An Italian talent show is facing heavy criticism after a segment in which a woman is incessantly groped and man-handled as a bizarre joke.
Contestant Emma Marrone appeared on the TV show Amici di Maria De Filippi to sing a solo vocal piece. The disturbing "prank" consisted of a backup dancer putting his hands all over Marrone as she struggled through the performance.
Judges can be seen cackling as the pervy dude grabs her butt, chest, and waist as the clearly uncomfortable contestant attempts to sing while simultaneously pushing the creep off of her.
The Lad Bible has further details, including a translation of exchange between Marrone and the judges, which can be seen in the full clip below.
She can then be heard telling staff: "I don't want to be a prude - but when he touches me so much, I can't sing. This isn't dancing." She ends up pushing the 'dancer' to the ground and gets set to storm off stage.
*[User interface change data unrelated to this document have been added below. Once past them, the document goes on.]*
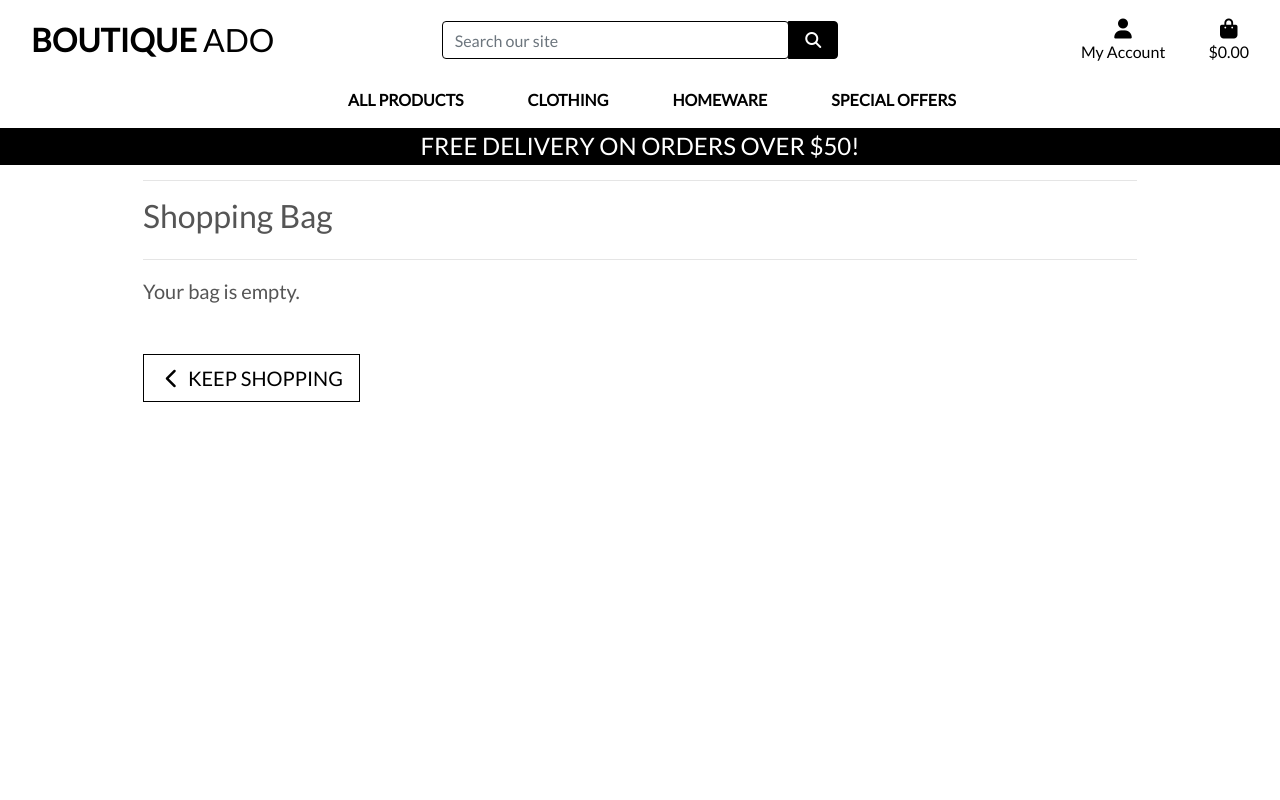
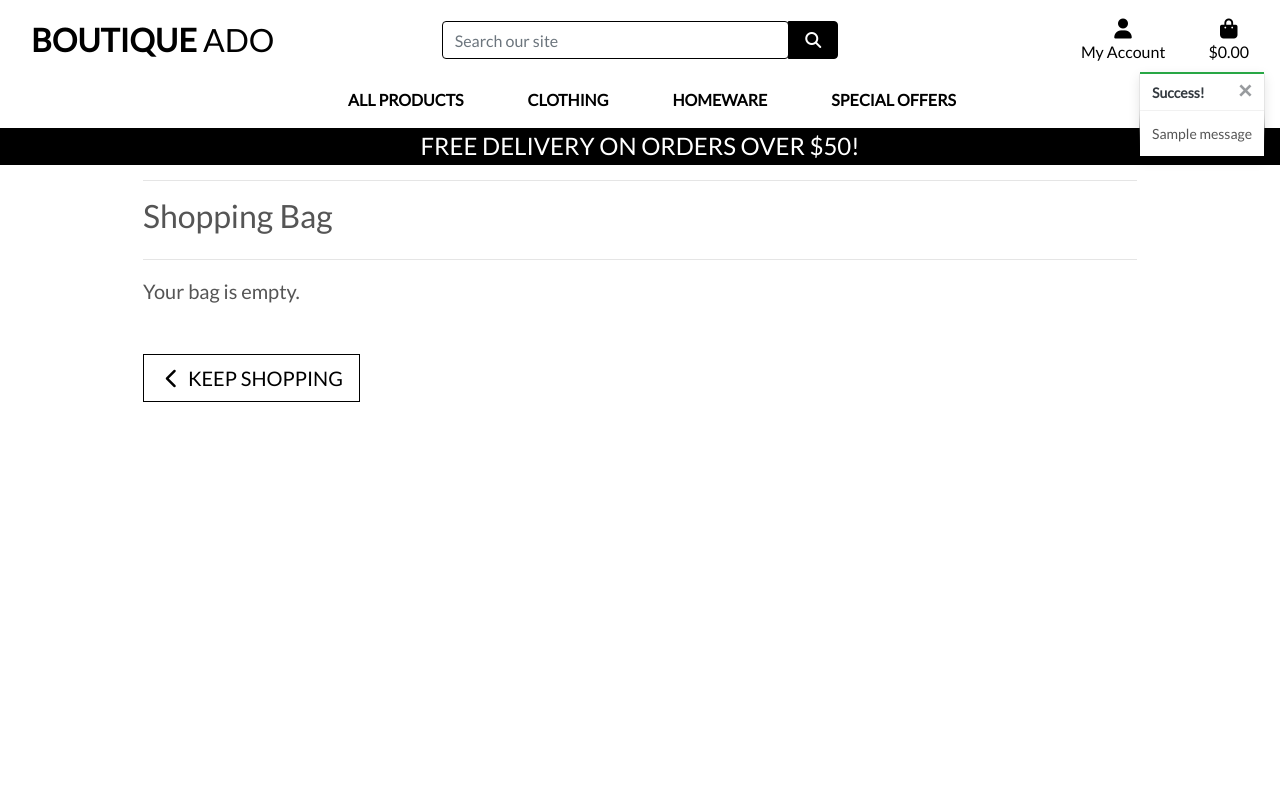
Before and after one commit to Mr-KulwinderSingh/boutique_ado_v1, a Django app: page /bag/ in a window 1280 px wide. Run offline with Django 3.2, Linux system fonts and the light colour scheme; tables that the repository leaves empty hold one stand-in row (values such as "Sample post"); one stand-in notice (Sample message) is shown; some libraries are stand-ins or nearby versions.

Commit message:
Added toasts to show the system alerts/message to the user while shopping

```diff
--- a/bag/views.py
+++ b/bag/views.py
@@ -1,4 +1,7 @@
 from django.shortcuts import render, redirect, reverse, HttpResponse
+from django.contrib import messages
+
+from products.models import Product
 
 # Create your views here.
 
@@ -10,6 +13,7 @@ def view_bag(request):
 def add_to_bag(request, item_id):
     """ Add a quantity of the specified product to the shopping bag """
 
+    product = Product.objects.get(pk=item_id)
     quantity = int(request.POST.get('quantity'))
     redirect_url = request.POST.get('redirect_url')
     size = None
@@ -30,6 +34,7 @@ def add_to_bag(request, item_id):
             bag[item_id] += quantity
         else:
             bag[item_id] = quantity
+            messages.success(request, f'Added {product.name} to your bag')
 
     request.session['bag'] = bag
     return redirect(redirect_url)
--- a/boutique_ado/settings.py
+++ b/boutique_ado/settings.py
@@ -78,6 +78,8 @@ TEMPLATES = [
         },
     },
 ]
+
+MESSAGE_STORAGE = 'django.contrib.messages.storage.session.SessionStorage'
 
 AUTHENTICATION_BACKENDS = [
     # Needed to login by username in Django admin, regardless of `allauth`
--- a/static/css/base.css
+++ b/static/css/base.css
@@ -96,6 +96,21 @@ a.category-badge > span.badge:hover {
 .remove-item {
     cursor: pointer;
 }
+/* -----------------------------Bootstrap Toasts---*/
+.message-container {
+    position: fixed;
+    top: 72px;
+    right: 15px;
+    z-index: 99999999999;
+}
+
+.custom-toast {
+    overflow: visible;
+}
+
+.toast-capper {
+    height: 2px;
+}
 
 /* -------------------------------- Media Queries */
 
--- a/templates/base.html
+++ b/templates/base.html
@@ -26,7 +26,8 @@
 
   {% block corejs %}
   <script src="https://kit.fontawesome.com/a32f538c40.js" crossorigin="anonymous"></script>
-  <script src="https://code.jquery.com/jquery-3.4.1.min.js" integrity="sha256-CSXorXvZcTkaix6Yvo6HppcZGetbYMGWSFlBw8HfCJo=" crossorigin="anonymous"></script>
+  <script src="https://code.jquery.com/jquery-3.4.1.min.js"
+    integrity="sha256-CSXorXvZcTkaix6Yvo6HppcZGetbYMGWSFlBw8HfCJo=" crossorigin="anonymous"></script>
   <script src="https://cdn.jsdelivr.net/npm/popper.js@1.16.0/dist/umd/popper.min.js"
     integrity="sha384-Q6E9RHvbIyZFJoft+2mJbHaEWldlvI9IOYy5n3zV9zzTtmI3UksdQRVvoxMfooAo" crossorigin="anonymous">
   </script>
@@ -52,8 +53,7 @@
       <div class="col-12 col-lg-4 my-auto py-1 py-lg-0">
         <form method="GET" action="{% url 'products' %}">
           <div class="input-group w-100">
-            <input class="form-control border border-black rounded" type="text" name="q"
-              placeholder="Search our site">
+            <input class="form-control border border-black rounded" type="text" name="q" placeholder="Search our site">
             <div class="input-group-append">
               <button class="form-control btn btn-black border border-black rounded-right" type="submit">
                 <span class="icon">
@@ -88,7 +88,8 @@
             </div>
           </li>
           <li class="list-inline-item">
-            <a class="{% if grand_total %}text-info font-weight-bold{% else %}text-black{% endif %} nav-link" href="{% url 'view_bag' %}">
+            <a class="{% if grand_total %}text-info font-weight-bold{% else %}text-black{% endif %} nav-link"
+              href="{% url 'view_bag' %}">
               <div class="text-center">
                 <div><i class="fas fa-shopping-bag fa-lg"></i></div>
                 <p class="my-0">
@@ -116,14 +117,28 @@
     </div>
     <div id="delivery-banner" class="row text-center">
       <div class="col bg-black text-white">
-          <h4 class="logo-font my-1">Free delivery on orders over ${{ free_delivery_threshold }}!</h4>
+        <h4 class="logo-font my-1">Free delivery on orders over ${{ free_delivery_threshold }}!</h4>
       </div>
-  </div>
+    </div>
     </div>
   </header>
 
   {% if messages %}
-  <div class="message-container"></div>
+  <div class="message-container">
+    {% for message in messages %}
+    {% with message.level as level %}
+    {% if level == 40 %}
+    {% include 'includes/toasts/toast_error.html' %}
+    {% elif level == 30 %}
+    {% include 'includes/toasts/toast_warning.html' %}
+    {% elif level == 25 %}
+    {% include 'includes/toasts/toast_success.html' %}
+    {% else %}
+    {% include 'includes/toasts/toast_info.html' %}
+    {% endif %}
+    {% endwith %}
+    {% endfor %}
+  </div>
   {% endif %}
 
   {% block page_header %}
@@ -133,6 +148,9 @@
   {% endblock %}
 
   {% block postloadjs %}
+  <script type="text/javascript">
+    $('.toast').toast('show');
+  </script>
   {% endblock %}
 
 
--- /dev/null
+++ b/templates/includes/toasts/toast_success.html
@@ -0,0 +1,13 @@
+<div class="toast custom-toast rounded border-top-0" data-autohide="false">
+    <div class="arrow-up arrow-success"></div>
+    <div class="w-100 toast-capper bg-success"></div>
+    <div class="toast-header bg-white text-dark">
+        <strong class="mr-auto">Success!</strong>
+        <button type="button" class="ml-2 mb-1 close text-dark" data-dismiss="toast" aria-label="Close">
+            <span aria-hidden="true">&times;</span>
+        </button>
+    </div>
+    <div class="toast-body bg-white">
+        {{ message }}
+    </div>
+</div>
```
Also changed, not shown: templates/includes/toasts/toast_error.html (added, +13 -0 lines), templates/includes/toasts/toast_info.html (added, +13 -0 lines), templates/includes/toasts/toast_warning.html (added, +13 -0 lines), db.sqlite3.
It was at this point the show's producer admitted that the thing was a prank.
The program gave Marrone an award after airing the clip. While accepting it, she said: "In that moment, I felt very strong emotions."
After the clip was aired on Monday night campaigners launched a petition to introduce new media guidelines regarding sexual violence - it's already picked up over 17,000 signatures.
In a country like Italy, affected by high levels of femicide and violence against women, the mass media is contributing to a dangerous culture.
"As well as affecting the singer, a 'joke' like this affects all victims of violence and abuse, making them believe that abuse is normal - so normal, in fact, that we should laugh about it."
The show's host, Maria de Filippi, has responded to the backlash unapologetically, saying, "If some people think that the joke was sexual assault, that means the world has turned upside down. I don't think that anyone who is even slightly rational could think such a thing."
Funny, because we don't see how any "slightly rational" person would think that watching a woman getting straight-up molested for two full minutes makes for good television. But what do we know?